Climate change is predicted to increase already severe water scarcity in the western United States.
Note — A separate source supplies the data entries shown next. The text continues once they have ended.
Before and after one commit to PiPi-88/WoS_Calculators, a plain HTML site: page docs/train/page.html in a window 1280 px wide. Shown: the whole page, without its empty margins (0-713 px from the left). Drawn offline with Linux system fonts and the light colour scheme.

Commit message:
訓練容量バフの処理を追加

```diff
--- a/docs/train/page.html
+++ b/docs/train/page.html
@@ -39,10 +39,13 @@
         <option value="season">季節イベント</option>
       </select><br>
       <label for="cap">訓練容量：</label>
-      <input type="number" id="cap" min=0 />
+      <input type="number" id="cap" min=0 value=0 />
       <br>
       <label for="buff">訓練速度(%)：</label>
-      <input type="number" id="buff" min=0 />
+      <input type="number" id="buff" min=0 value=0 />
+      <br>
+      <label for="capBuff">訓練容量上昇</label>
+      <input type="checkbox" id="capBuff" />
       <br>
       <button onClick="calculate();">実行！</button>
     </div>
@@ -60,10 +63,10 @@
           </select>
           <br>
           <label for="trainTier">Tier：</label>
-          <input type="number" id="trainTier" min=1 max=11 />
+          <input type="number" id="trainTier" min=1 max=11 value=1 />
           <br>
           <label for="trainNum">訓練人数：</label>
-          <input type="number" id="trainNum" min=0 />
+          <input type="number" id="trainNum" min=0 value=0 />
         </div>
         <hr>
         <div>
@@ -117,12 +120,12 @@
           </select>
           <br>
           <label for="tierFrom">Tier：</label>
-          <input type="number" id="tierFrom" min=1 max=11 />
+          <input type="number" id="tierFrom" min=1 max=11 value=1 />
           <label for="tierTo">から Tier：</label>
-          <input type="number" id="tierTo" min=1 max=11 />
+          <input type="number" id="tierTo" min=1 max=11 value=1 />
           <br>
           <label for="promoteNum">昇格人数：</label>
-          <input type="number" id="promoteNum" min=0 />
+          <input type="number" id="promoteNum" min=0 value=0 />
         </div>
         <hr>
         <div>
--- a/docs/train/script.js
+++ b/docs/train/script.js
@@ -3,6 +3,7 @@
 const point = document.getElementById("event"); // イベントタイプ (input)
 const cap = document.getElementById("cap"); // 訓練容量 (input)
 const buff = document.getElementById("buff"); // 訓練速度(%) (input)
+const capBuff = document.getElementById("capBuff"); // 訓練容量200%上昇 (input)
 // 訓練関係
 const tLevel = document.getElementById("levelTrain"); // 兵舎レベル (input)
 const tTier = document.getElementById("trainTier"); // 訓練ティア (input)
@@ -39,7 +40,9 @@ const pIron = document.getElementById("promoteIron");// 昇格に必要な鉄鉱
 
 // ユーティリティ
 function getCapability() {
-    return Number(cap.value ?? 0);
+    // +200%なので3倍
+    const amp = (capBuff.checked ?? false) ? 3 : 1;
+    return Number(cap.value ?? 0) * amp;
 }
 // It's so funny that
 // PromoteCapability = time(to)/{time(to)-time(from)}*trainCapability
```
To meet the coming challenge, states should adopt more flexible water markets, which make water use more efficient and help water get to those who need it most.

Top points:

  • Selling a water right (or even changing the use to which water is put) can require a costly approval process.
  • Some states penalize water right holders who find ways to conserve water by reducing their water right.
  • A ten percent increase in the price of water can reduce demand by up to six percent.
  • While urban water users typically pay between $1 to $3 per thousand gallons of water, many farmers pay only a few pennies per thousand gallons.
  • Storing water can be an effective way to deal with the prospect of drought.


Image credit: Zwiebackesser